## [WHAT IS REQUIRED]
For the data below, give the number of lines in which "rating" occurs. Include nothing besides that number.

START DATA FOR PROCESSING

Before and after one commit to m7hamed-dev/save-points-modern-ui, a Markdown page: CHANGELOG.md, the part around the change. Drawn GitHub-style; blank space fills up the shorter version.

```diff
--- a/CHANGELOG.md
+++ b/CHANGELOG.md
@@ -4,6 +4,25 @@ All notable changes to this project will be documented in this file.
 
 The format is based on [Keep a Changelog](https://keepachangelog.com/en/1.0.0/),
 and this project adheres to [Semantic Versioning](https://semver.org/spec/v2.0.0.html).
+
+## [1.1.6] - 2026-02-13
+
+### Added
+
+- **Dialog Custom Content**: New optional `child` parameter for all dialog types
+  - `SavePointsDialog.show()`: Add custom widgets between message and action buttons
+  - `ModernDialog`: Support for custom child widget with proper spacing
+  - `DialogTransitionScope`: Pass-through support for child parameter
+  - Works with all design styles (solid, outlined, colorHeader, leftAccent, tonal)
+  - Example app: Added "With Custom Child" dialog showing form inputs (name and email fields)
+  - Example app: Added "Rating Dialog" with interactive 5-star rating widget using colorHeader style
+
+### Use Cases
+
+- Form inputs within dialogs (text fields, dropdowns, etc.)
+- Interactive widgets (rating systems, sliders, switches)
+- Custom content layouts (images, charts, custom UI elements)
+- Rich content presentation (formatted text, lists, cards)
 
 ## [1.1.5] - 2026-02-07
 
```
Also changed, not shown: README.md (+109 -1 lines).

END DATA FOR PROCESSING

## [WRITTEN RESPONSE]
2